Media Release

24 April 1998

The latest issue in the Australian Institute of Criminology's Trends and Issues series confirms what many have suspected: child abuse and neglect are often the precursors to youth involvement in crime. "A growing body of research evidence drawn from studies of individual families suggests that economic and social stress exert their effects on crime by disrupting the parenting process", said Australian Institute of Criminology Director, Dr Adam Graycar.

The authors of Poverty, Parenting, Peers and Crime-Prone Neighbourhoods, (Australian Institute of Criminology, Trends and Issues in Crime and Criminal Justice, No. 85), Dr Don Weatherburn, Director, and Ms Bronwyn Lind, Deputy Director, at the NSW Bureau of Crime Statistics and Research, examined the relationship between economic stress, child neglect/abuse and juvenile participation in crime by analysing 261 postcode areas in the urban areas of Sydney, Newcastle and Wollongong.

Their paper discusses the effects of poverty, child-rearing and delinquency as well as the role of neighbourhoods in youth crime.
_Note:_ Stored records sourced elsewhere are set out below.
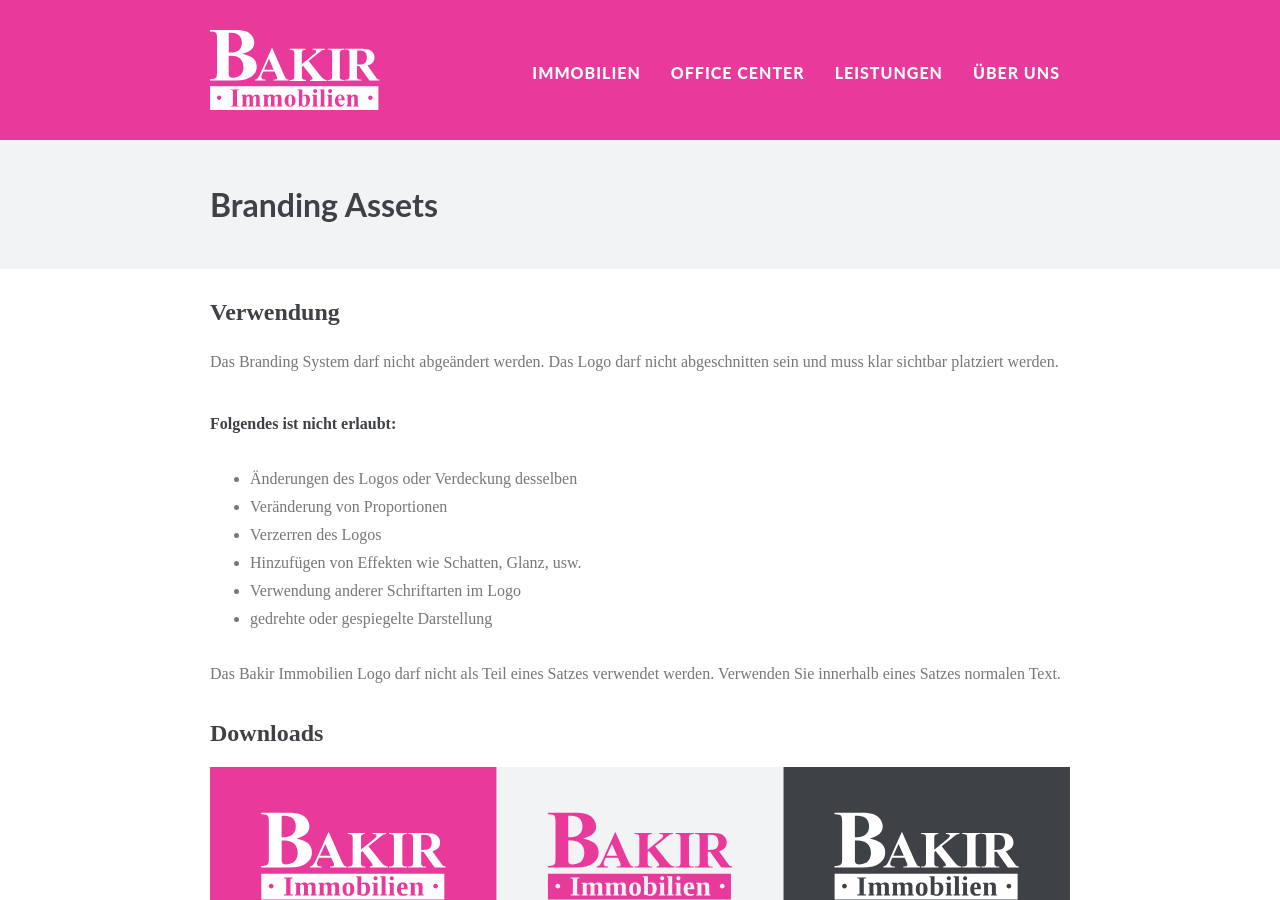
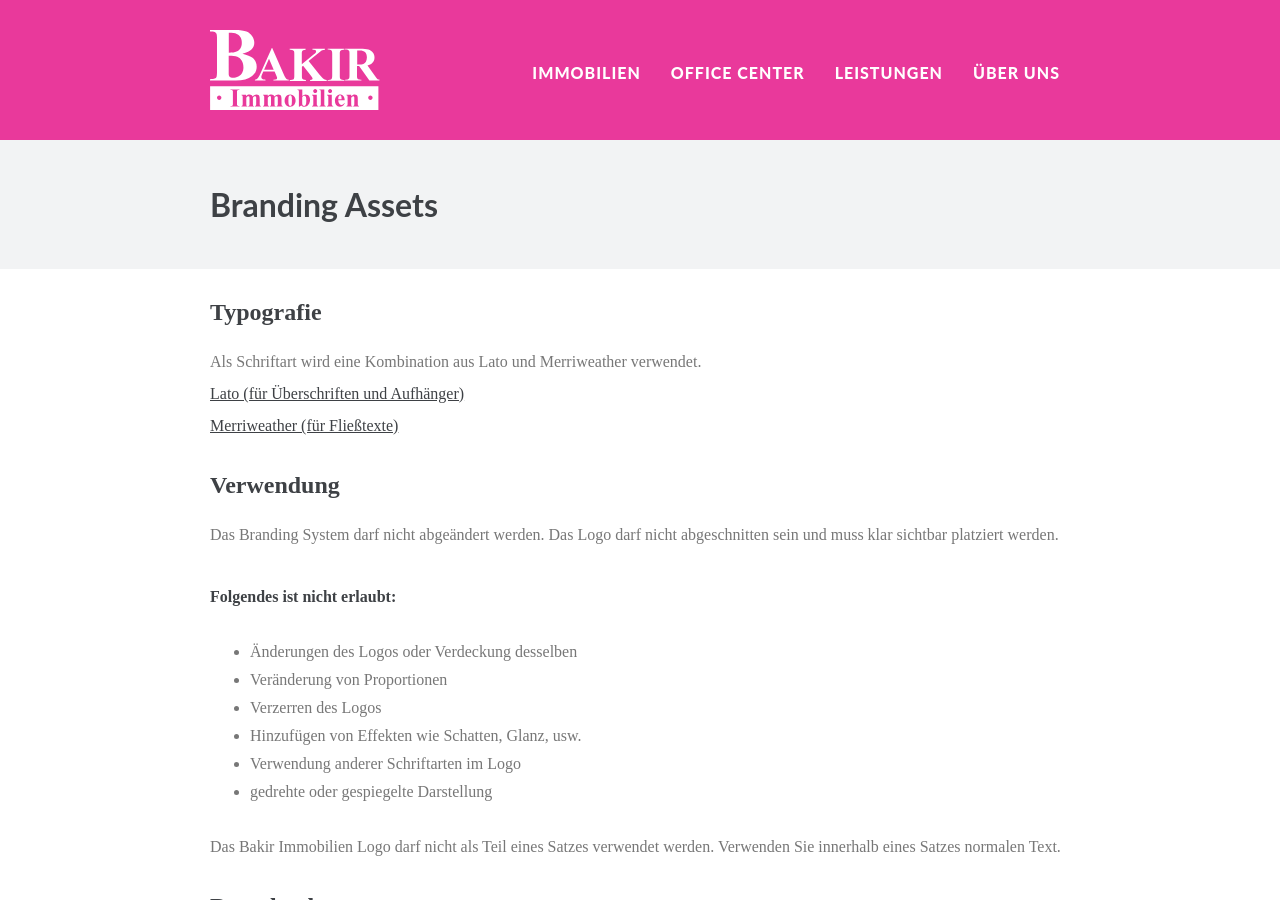
Before and after one commit to bakirnetwork/bakirimmobilien_de, a Jekyll site: the page built from _pages/brand.md, in a window 1280 px wide and 900 px high. Built offline with Jekyll 4.4.1, drawn with Linux system fonts in a browser that asks for light colours; nearby versions of some CDN libraries; some web fonts are replaced.

Commit message:
Branding Assets: Typografie Sektion hinzugefügt

```diff
--- a/_pages/brand.md
+++ b/_pages/brand.md
@@ -3,6 +3,12 @@
 title: Branding Assets
 permalink: /brand/
 ---
+
+## Typografie
+
+Als Schriftart wird eine Kombination aus Lato und Merriweather verwendet.
+<a href="https://www.google.com/fonts/specimen/Lato" target="blank">Lato (für Überschriften und Aufhänger)</a>
+<a href="https://www.google.com/fonts/specimen/Merriweather" target="blank">Merriweather (für Fließtexte)</a>
 
 ## Verwendung
 
```
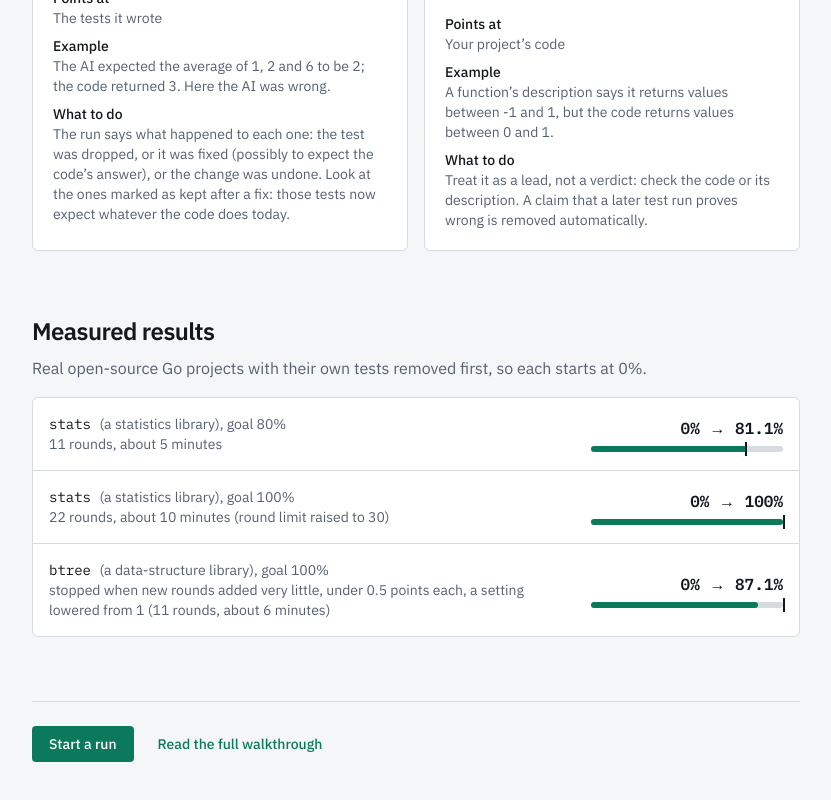
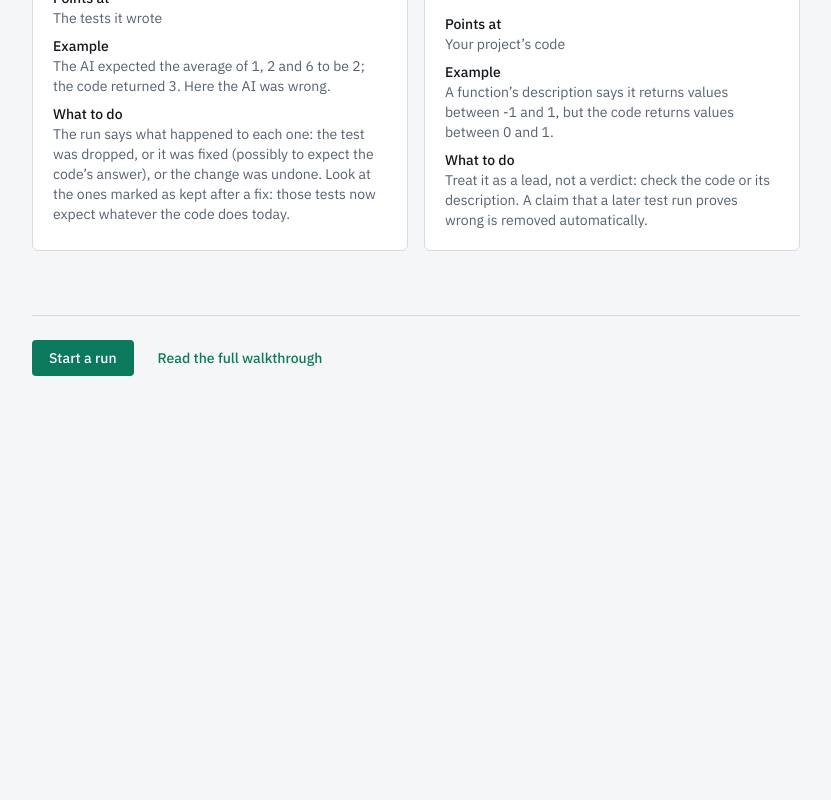
Before and after one commit to LionelRoxas/go-coverage-agent, a Next.js app in the folder frontend/: page /how-it-works in a window 1280 px wide. Shown: the part 2878-3678 px from the top of the page, without its empty margins (224-1055 px from the left). After the commit the page ends 3302 px from the top, so only its background shows below. Built offline with nearby package versions, Linux system fonts and the light colour scheme; no server answers.

Commit message:
How it works: drop the measured-results list (the README and docs/RESULTS.md carry the numbers)
Co-Authored-By: Claude Opus 5.5 <noreply@anthropic.com>

```diff
--- a/frontend/src/app/how-it-works/page.tsx
+++ b/frontend/src/app/how-it-works/page.tsx
@@ -6,7 +6,7 @@ import { type SectionId, walkthroughHref } from "../walkthrough/sections";
 
 export const metadata: Metadata = {
   title: "How it works",
-  description: "What the Go Coverage Agent does in a run, in plain words, and how far it got on real projects.",
+  description: "What the Go Coverage Agent does in a run, how it decides a test adds coverage, and what it flags for a person to check, in plain words.",
 };
 
 type Step = { title: string; plain: string; more: SectionId };
@@ -47,12 +47,6 @@ const STOPS = [
   { rule: "It used up its AI budget", why: "A run may spend 1M tokens and the app 2M a day (both configurable)." },
   { rule: "Nothing is left that it can work on", why: "Every remaining gap was tried twice without success, or is too big to send in one go." },
   { rule: "The AI service could not be reached", why: "Groq, the AI service, did not answer for 10 minutes in a row. Until then it keeps waiting a little longer each time and tries the same gaps again; they never count as failed. The tests kept so far are saved." },
-];
-
-const RESULTS = [
-  { id: "stats", name: "stats", what: "a statistics library", goal: 80, from: 0, to: 81.07, label: "0% → 81.1%", detail: "11 rounds, about 5 minutes" },
-  { id: "stats-100", name: "stats", what: "a statistics library", goal: 100, from: 0, to: 100, label: "0% → 100%", detail: "22 rounds, about 10 minutes (round limit raised to 30)" },
-  { id: "btree", name: "btree", what: "a data-structure library", goal: 100, from: 0, to: 87.09, label: "0% → 87.1%", detail: "stopped when new rounds added very little, under 0.5 points each, a setting lowered from 1 (11 rounds, about 6 minutes)" },
 ];
 
 // The two things a run flags for a person: one points at the generated tests' results, the other at the project's code.
@@ -276,30 +270,6 @@ export default function HowItWorksPage() {
         </div>
       </section>
 
-      <section aria-labelledby="result-heading" className="space-y-4">
-        <div className="space-y-2">
-          <h2 id="result-heading" className={h2}>Measured results</h2>
-          <p className="leading-relaxed text-muted">Real open-source Go projects with their own tests removed first, so each starts at 0%.</p>
-        </div>
-        <ul className={`divide-y divide-border ${cardClass({ padded: false })}`}>
-          {RESULTS.map((r) => (
-            <li key={r.id} data-testid={`result-${r.id}`} className="grid gap-x-6 gap-y-2 p-4 sm:grid-cols-[minmax(0,1fr)_12rem] sm:items-center">
-              <div className="min-w-0">
-                <p className="font-mono text-sm">{r.name} <span className="font-sans text-muted">({r.what}), goal {r.goal}%</span></p>
-                <p className="text-sm text-muted">{r.detail}</p>
-              </div>
-              <div className="space-y-1.5">
-                <p className="font-mono font-semibold tabular-nums sm:text-right">{r.label}</p>
-                <div aria-hidden className="relative h-1.5 rounded-full bg-border">
-                  <span className="absolute inset-y-0 rounded-full bg-accent" style={{ left: `${r.from}%`, width: `${r.to - r.from}%` }} />
-                  <span className="absolute -inset-y-1 w-0.5 bg-text" style={{ left: `${r.goal}%` }} title={`${r.goal}% goal`} />
-                </div>
-              </div>
-            </li>
-          ))}
-        </ul>
-      </section>
-
       <footer className="flex flex-wrap items-center gap-x-6 gap-y-3 border-t border-border pt-6">
         <Link href="/" className={buttonClass({ variant: "primary" })}>Start a run</Link>
         <Link href="/walkthrough" className={`text-sm ${actionLinkClass}`}>Read the full walkthrough</Link>
```
Also changed, not shown: 1 other file (tests, documents, lock files or other folders).
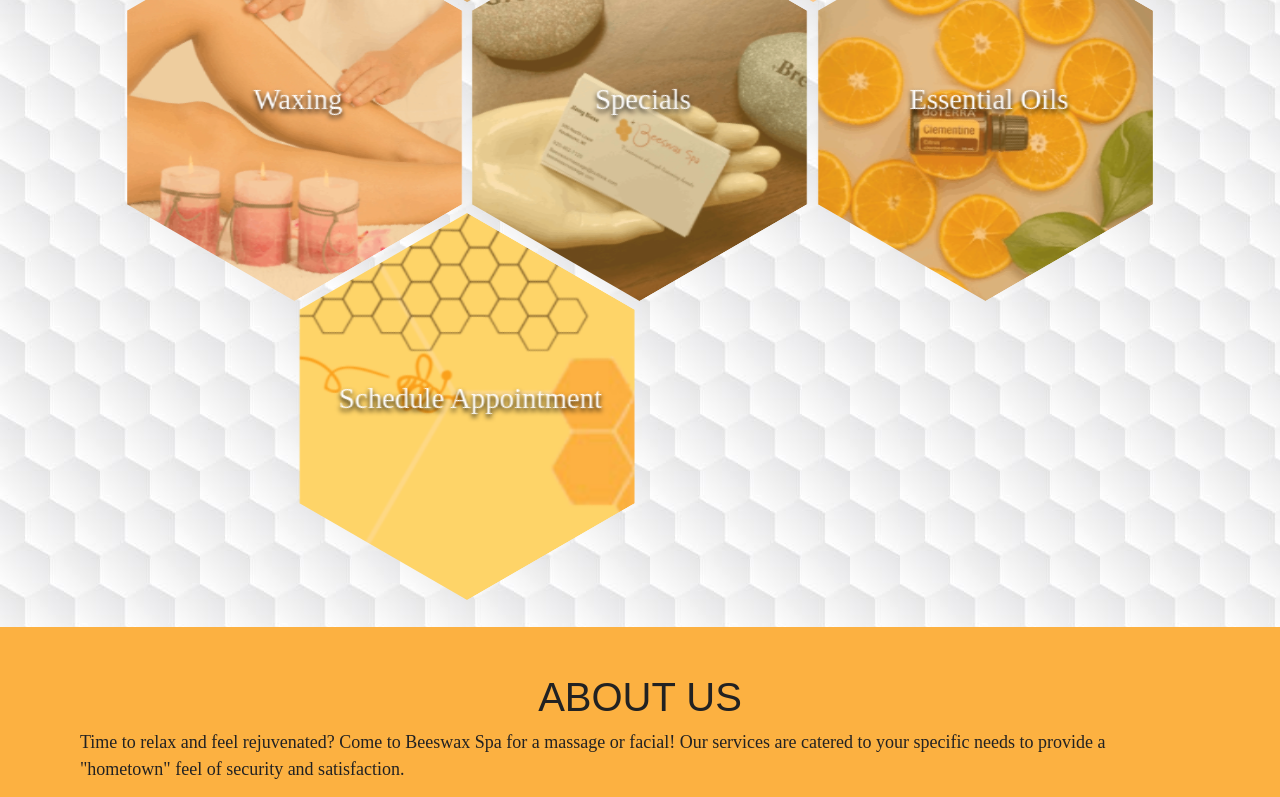
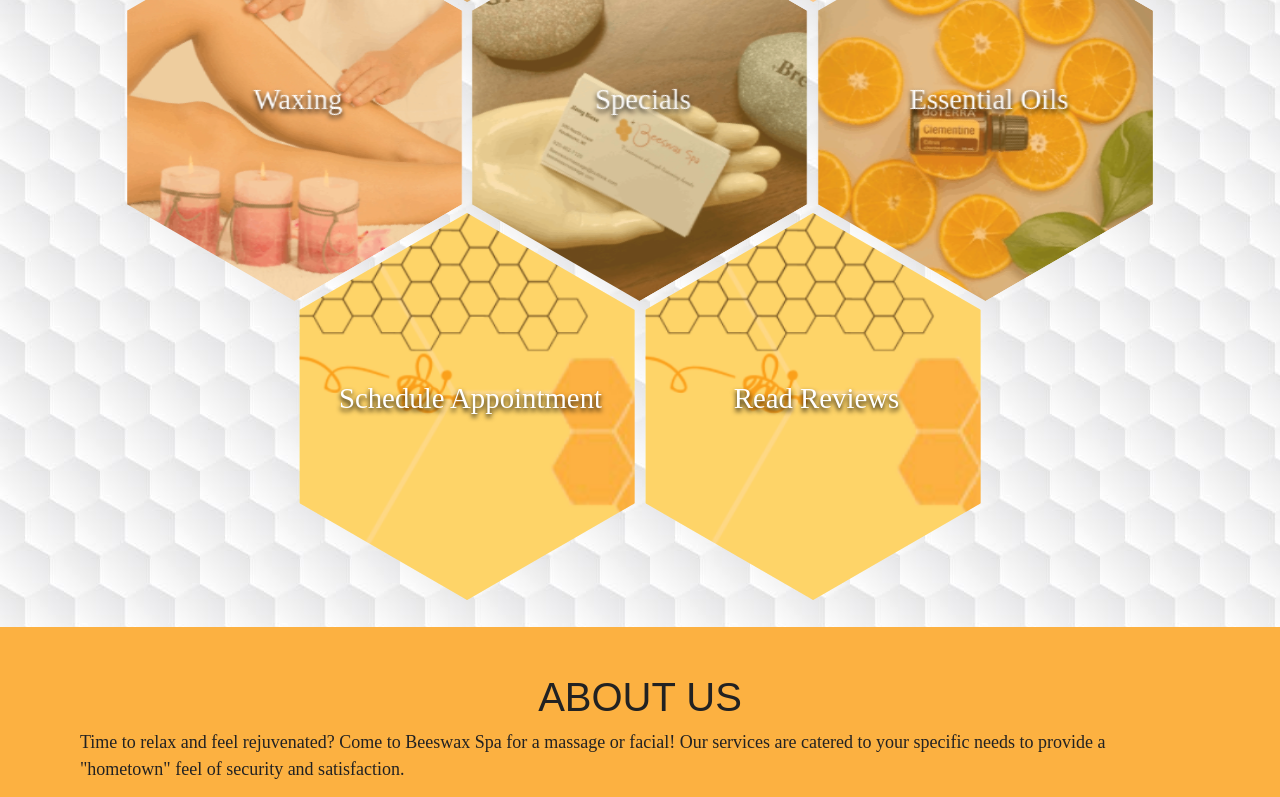
Before and after one commit to gatesw/BeesWaxDaySpa, a React (Create React App) app: page / in a window 1280 px wide. Shown: the part 552-1349 px from the top of the page. Built offline with nearby package versions, Linux system fonts and the light colour scheme.

Commit message:
Added Link to Massage Book Reviews

```diff
--- a/src/App.tsx
+++ b/src/App.tsx
@@ -15,6 +15,7 @@ import Faq from './Pages/Faq/Faq';
 import Privacy from './Pages/Privacy/Privacy';
 import Specials from './Pages/Specials/Specials';
 import data from './siteData.json';
+import Reviews from './Pages/Reviews/Reviews';
 
 function App() {
   return (
@@ -40,6 +41,9 @@ function App() {
         <Route path="/specials">
           <Specials pageData={data.specials} />
         </Route>
+        <Route path="/reviews">
+          <Reviews />
+        </Route>
       </Switch>
     </BrowserRouter>
   );
--- a/src/Pages/Home/HoneyCombs.tsx
+++ b/src/Pages/Home/HoneyCombs.tsx
@@ -61,6 +61,14 @@ function HoneyCombs() {
                     </span>
                   </a>
                 </li>
+                <li className="hex">
+                  <a className="hexIn" href="/reviews">
+                    <img src={bookThumb} alt="" />
+                    <span>
+                      <p>Read Reviews</p>
+                    </span>
+                  </a>
+                </li>
               </ul>
             </div>
           </div>
--- /dev/null
+++ b/src/Pages/Reviews/Reviews.tsx
@@ -0,0 +1,23 @@
+import React from 'react';
+import Layout from '../../Components/Layout';
+import ScheduleAppointmentHeader from '../../Components/ScheduleAppointmentHeader';
+import SharedNavication from '../../Components/SharedNavigation';
+
+function Reviews() {
+    return (
+      <Layout>
+        <SharedNavication />
+        <ScheduleAppointmentHeader />
+        <div className="container-fluid fade-in">
+            <iframe
+                src="https://www.massagebook.com/reviewspublic/myReviews/1346658"
+                frameBorder="0"
+                width="100%"
+                height="1500">
+             </iframe>
+        </div>
+      </Layout>
+    );
+  }
+
+  export default Reviews;
```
Their analysis concludes that:

  • postcode areas with high levels of poverty tended to have significantly higher levels of parenting deficients such as child neglect;
  • there is a strong relationship between the level of child neglect/abuse in a postcode area and the level of juvenile participation in crime in that area;
  • economic and social stress exert most of their effects on crime, at least in urban areas, by increasing the risk of child neglect
  • juveniles rendered susceptible to involvement in crime by poor parenting are more likely to become involved in crime if they reside in "offender-prone" neighbourhoods than if they do not reside in such neighbourhoods.

What are the implications of these findings for crime control? "The research reported here points to the importance of increasing family supports and parenting skills as a means of reducing juvenile involvement in crime", said Dr Graycar.

The evidence in this report suggests that three of the most important ways of reducing the supply of motivated offenders are to:

  • reduce the level of economic stress;
  • prevent geographic concentration of poverty; and
  • introduce family and child support programs designed to prevent social and economic stress exerting disruptive effects on the parenting process.